A particle accelerator is revealing the people in 150-year-old photographs whose features had been lost to time, Science News reports.
For the first time, Madalena Kozachuk, a Ph.D. candidate at Canada’s Western University, and a team of scientists used an accelerator called a synchrotron to scan daguerreotypes, an ancestor of modern photography.
Invented by French painter and physicist Louis Daguerre, daguerreotypes were popular from around the 1840s to the 1860s. They were created by exposing an iodized silver-coated copper plate to a camera (the iodine helped make the plate's surface light-sensitive). Subjects had to sit in front of the camera for 20 to 30 minutes to set the portrait, down from the eight hours it took before Daguerre perfected his method. Photographers could then develop and fix the image with a combination of mercury and table salt.
Because they’re made of metal, though, daguerreotypes are prone to tarnish. Scientists can sometimes recover historical daguerreotypes by analyzing samples taken from their surface, but such attempts are often both destructive and futile, Kozachuk wrote in a study published in Scientific Reports.
Kozachuk found that using a particle accelerator is a less invasive and more accurate method. While some scientists have used X-ray imaging machines to digitally scan other historical objects, such instruments are too large to scan daguerreotypes. Reading the subtle variations on a daguerreotype surface requires a micron-level beam that only a particle accelerator can currently produce. By tracing the pattern of mercury deposits in the tarnished plate, the researchers were able to reveal the obscured image and create a digital photo of what the daguerrotype looked like when it was first made.

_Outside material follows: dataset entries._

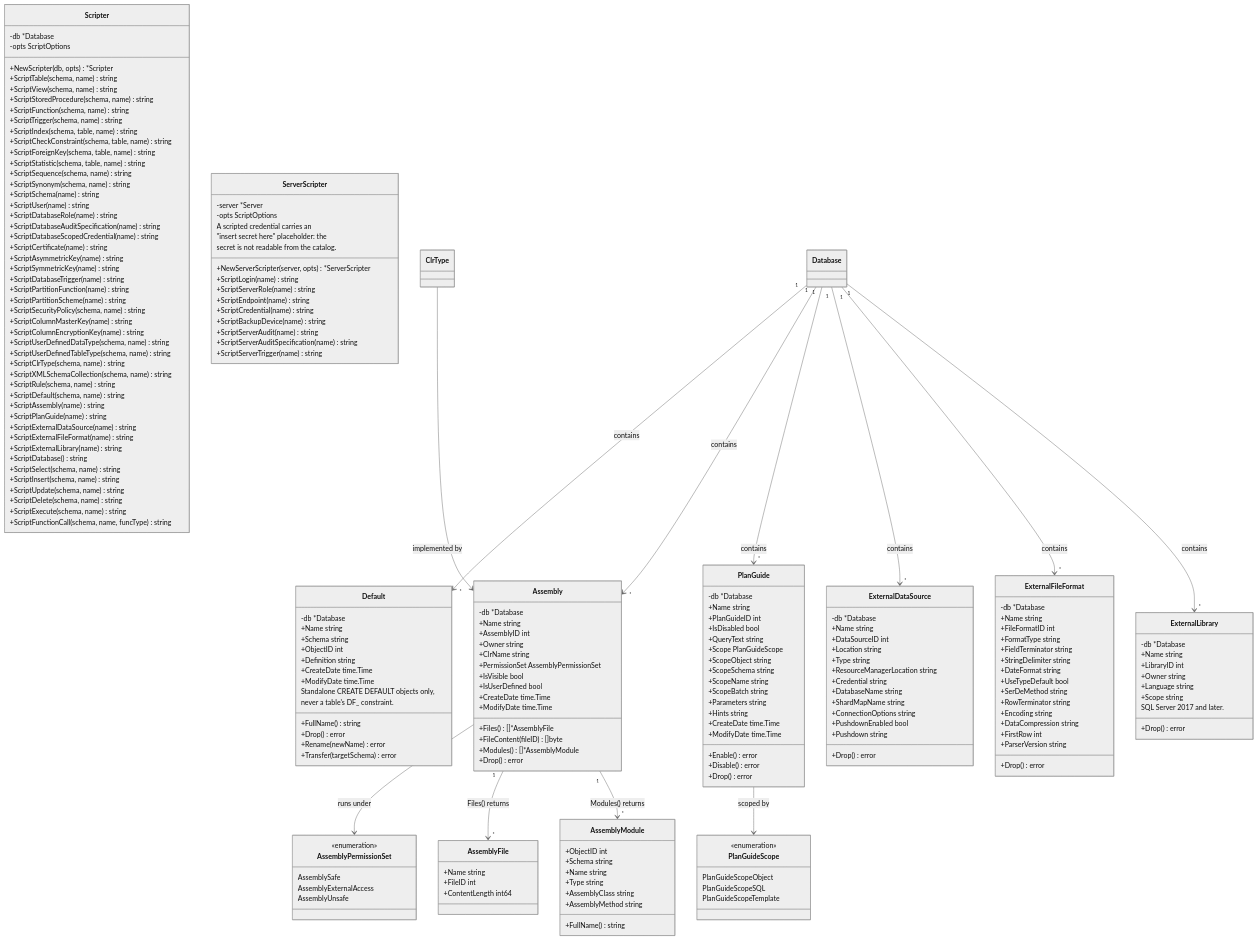
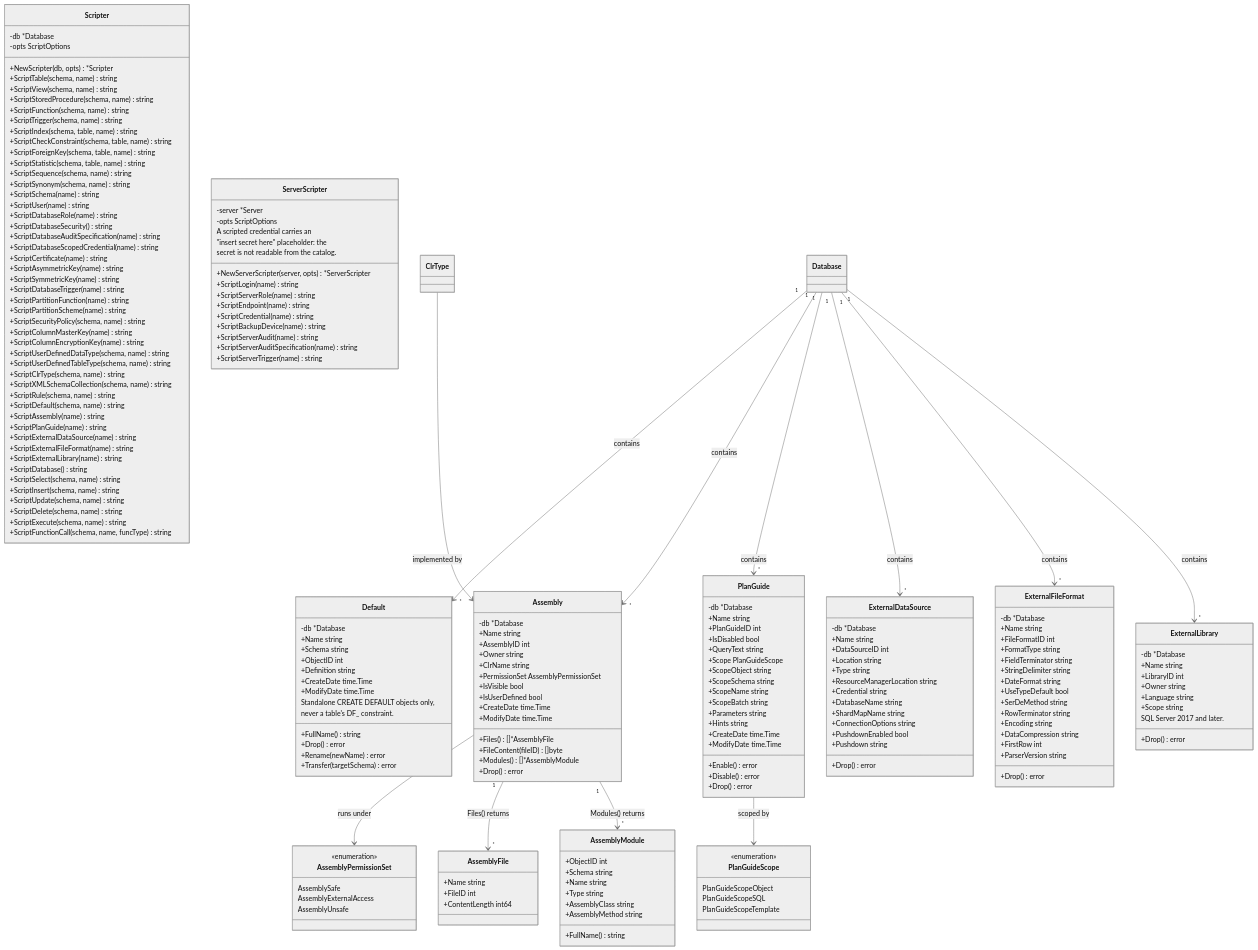
Before and after one commit to radix29/gosmo: the diagram in diagram/12-programmability-and-external.mmd, drawn with Mermaid (neutral theme). The commit also changed 17 other files, not shown here.

First line of the commit message:
Add support for scripting and restoring database security

```diff
--- a/diagram/12-programmability-and-external.mmd
+++ b/diagram/12-programmability-and-external.mmd
@@ -160,6 +160,7 @@
         +ScriptSchema(name) string
         +ScriptUser(name) string
         +ScriptDatabaseRole(name) string
+        +ScriptDatabaseSecurity() string
         +ScriptDatabaseAuditSpecification(name) string
         +ScriptDatabaseScopedCredential(name) string
         +ScriptCertificate(name) string
```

“When the image became apparent, it was jaw-dropping,” Kozachuk told Science News. “I squealed when the first face popped up.”
Scanning one square centimeter of each 8-by-7 centimeter plate took about eight hours. The technique, though time-intensive, may allow museums and collectors to restore old daguerreotypes with minimal damage.
“The ability to recover lost images will enable museums to expand their understanding of daguerreotype collections, as severely degraded plates would not otherwise have been able to be studied or viewed by interested scholars,” Kozachuk wrote.
[h/t Science News]